### Task to carry out
Below are the entries; count the lines in them that contain the word "text" and give only the number.

### Excerpts from a dataset
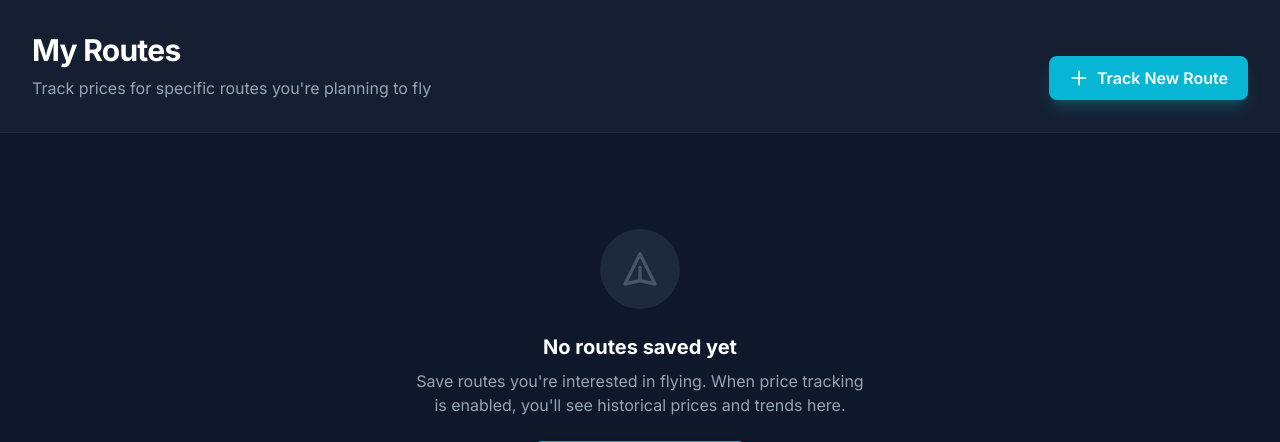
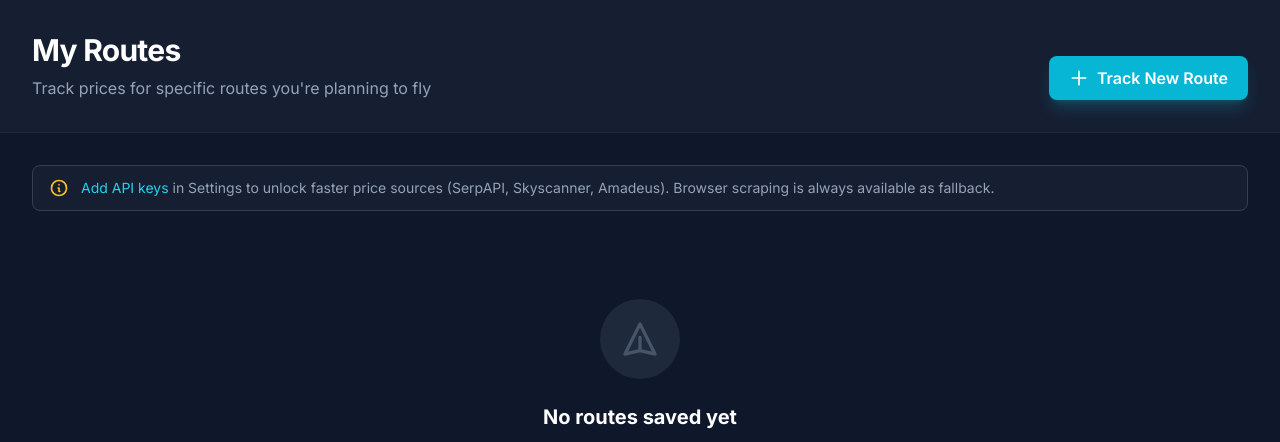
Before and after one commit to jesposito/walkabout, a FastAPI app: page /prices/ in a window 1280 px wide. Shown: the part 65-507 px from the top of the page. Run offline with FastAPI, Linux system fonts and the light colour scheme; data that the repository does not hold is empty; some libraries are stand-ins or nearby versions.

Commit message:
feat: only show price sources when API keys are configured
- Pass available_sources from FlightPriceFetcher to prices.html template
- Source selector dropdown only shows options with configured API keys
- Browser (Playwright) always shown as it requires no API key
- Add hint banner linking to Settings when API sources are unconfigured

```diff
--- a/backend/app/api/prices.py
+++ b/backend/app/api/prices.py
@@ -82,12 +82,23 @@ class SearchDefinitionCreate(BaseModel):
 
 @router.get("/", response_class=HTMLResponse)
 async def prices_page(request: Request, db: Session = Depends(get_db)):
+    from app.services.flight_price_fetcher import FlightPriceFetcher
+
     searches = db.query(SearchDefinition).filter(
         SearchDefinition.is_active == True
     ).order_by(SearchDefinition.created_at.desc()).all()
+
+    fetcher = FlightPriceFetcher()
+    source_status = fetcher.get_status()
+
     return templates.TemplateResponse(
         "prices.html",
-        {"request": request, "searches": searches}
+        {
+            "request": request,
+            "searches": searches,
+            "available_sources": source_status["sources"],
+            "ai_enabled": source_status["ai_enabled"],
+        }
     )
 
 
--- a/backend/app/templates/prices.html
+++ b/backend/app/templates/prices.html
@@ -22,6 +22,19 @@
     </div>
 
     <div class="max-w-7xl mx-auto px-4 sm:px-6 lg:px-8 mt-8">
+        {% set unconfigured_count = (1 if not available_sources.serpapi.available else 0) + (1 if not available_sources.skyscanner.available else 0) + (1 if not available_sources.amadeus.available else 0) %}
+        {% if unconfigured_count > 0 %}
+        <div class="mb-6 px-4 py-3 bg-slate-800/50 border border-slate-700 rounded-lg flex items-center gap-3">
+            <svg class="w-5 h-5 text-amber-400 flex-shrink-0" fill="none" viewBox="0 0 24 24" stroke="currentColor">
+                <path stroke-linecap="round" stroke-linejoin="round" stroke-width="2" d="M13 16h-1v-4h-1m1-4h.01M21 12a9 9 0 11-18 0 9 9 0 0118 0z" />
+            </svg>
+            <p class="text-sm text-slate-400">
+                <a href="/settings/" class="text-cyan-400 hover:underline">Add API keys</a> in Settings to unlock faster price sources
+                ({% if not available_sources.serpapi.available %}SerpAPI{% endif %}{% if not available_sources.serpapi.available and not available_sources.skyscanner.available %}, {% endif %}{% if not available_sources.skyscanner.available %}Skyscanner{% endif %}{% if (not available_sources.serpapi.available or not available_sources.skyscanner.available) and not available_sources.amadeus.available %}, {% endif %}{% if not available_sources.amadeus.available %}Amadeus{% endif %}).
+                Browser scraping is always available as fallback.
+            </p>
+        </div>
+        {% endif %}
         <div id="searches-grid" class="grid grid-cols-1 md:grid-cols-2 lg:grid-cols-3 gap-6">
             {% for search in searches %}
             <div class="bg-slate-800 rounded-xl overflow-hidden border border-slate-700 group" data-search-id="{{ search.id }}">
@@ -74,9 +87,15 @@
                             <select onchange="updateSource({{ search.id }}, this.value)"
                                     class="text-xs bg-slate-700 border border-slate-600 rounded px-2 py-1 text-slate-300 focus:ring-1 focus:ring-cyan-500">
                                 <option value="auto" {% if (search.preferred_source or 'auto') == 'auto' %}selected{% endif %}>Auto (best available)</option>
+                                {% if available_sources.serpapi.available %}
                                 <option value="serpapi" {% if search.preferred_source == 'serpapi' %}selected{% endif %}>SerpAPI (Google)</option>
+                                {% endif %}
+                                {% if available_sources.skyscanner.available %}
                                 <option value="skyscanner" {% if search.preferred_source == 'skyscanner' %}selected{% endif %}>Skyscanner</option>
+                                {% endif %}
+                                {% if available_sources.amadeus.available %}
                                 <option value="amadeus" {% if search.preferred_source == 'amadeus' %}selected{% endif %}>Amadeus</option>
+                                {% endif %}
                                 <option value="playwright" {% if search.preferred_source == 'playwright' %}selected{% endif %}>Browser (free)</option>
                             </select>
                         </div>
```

...

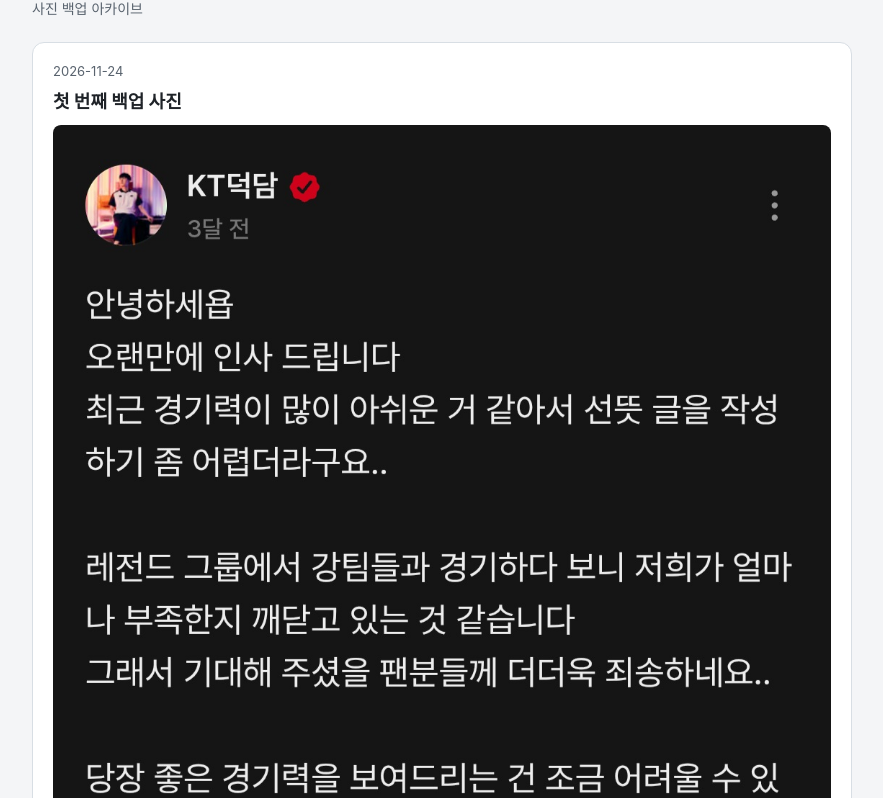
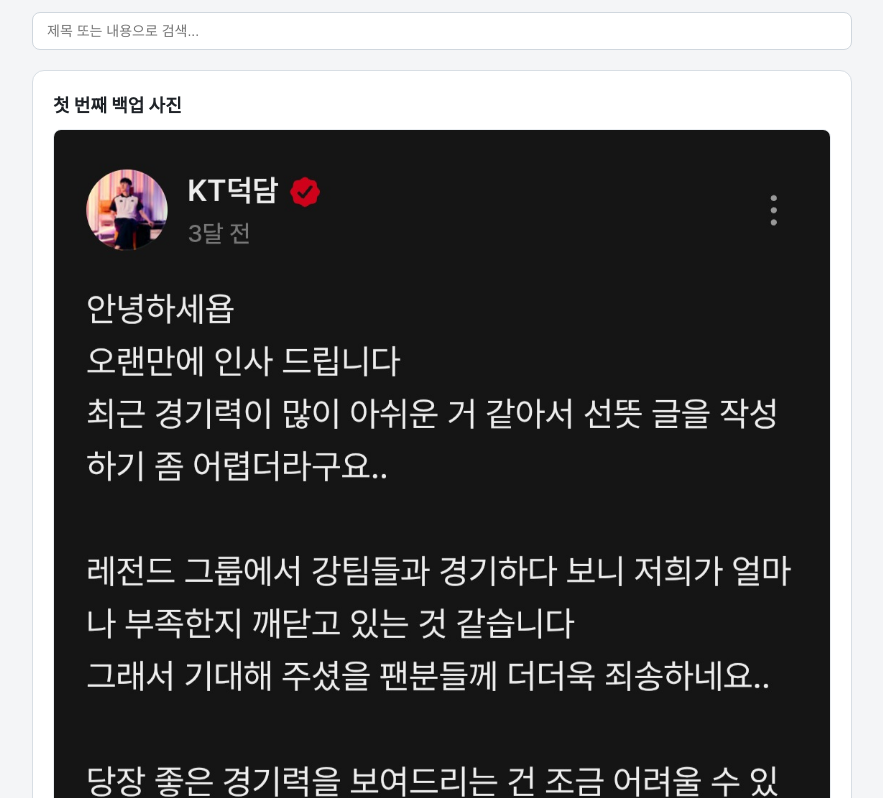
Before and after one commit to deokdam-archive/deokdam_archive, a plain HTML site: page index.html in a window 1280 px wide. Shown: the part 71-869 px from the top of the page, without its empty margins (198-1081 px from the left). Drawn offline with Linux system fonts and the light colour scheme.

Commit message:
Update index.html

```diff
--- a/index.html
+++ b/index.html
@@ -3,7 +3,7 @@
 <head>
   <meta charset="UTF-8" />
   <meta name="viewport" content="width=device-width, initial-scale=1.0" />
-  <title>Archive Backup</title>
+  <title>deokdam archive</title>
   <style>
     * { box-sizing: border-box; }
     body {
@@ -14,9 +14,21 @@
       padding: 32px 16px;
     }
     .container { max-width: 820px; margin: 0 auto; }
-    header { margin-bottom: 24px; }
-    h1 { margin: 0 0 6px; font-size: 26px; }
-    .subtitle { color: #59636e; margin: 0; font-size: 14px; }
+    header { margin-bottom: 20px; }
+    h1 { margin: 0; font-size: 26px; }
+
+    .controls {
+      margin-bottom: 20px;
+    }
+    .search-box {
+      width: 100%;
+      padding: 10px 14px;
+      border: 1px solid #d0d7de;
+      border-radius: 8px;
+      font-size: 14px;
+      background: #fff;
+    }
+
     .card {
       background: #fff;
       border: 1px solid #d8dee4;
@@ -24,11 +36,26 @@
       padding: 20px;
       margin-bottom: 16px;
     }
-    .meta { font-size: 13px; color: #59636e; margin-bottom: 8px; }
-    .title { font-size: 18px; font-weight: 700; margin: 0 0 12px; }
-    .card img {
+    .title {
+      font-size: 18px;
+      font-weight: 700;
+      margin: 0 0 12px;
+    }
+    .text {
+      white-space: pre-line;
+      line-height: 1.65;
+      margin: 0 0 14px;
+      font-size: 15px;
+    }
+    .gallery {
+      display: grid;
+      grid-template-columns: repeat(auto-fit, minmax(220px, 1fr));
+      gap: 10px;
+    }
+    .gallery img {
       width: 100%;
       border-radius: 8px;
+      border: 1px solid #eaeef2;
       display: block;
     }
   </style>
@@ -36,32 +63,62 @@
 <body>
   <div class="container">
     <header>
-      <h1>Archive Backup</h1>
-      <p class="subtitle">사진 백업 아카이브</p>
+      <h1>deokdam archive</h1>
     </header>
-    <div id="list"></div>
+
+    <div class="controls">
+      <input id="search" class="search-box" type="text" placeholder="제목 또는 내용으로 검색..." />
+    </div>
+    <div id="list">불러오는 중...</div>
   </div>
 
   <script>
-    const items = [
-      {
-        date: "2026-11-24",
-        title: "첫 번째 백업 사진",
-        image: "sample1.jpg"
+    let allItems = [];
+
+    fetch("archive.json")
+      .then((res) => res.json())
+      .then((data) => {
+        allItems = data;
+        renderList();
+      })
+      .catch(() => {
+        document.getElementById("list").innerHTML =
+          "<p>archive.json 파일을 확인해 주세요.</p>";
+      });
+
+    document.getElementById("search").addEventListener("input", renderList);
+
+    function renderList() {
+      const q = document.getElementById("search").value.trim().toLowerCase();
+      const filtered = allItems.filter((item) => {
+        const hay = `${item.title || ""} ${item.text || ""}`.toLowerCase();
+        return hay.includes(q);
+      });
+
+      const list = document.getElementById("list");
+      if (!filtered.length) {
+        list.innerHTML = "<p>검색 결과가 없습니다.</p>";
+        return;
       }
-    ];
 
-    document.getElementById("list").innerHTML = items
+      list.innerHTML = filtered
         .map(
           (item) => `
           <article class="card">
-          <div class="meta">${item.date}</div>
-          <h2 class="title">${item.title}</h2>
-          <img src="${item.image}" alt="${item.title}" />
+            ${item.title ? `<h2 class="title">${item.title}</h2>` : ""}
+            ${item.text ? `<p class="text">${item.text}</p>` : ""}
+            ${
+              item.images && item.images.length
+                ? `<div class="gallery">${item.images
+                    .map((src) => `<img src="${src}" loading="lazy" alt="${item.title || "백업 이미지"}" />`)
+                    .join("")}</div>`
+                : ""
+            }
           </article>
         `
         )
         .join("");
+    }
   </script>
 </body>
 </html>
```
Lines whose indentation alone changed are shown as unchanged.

### Task output
8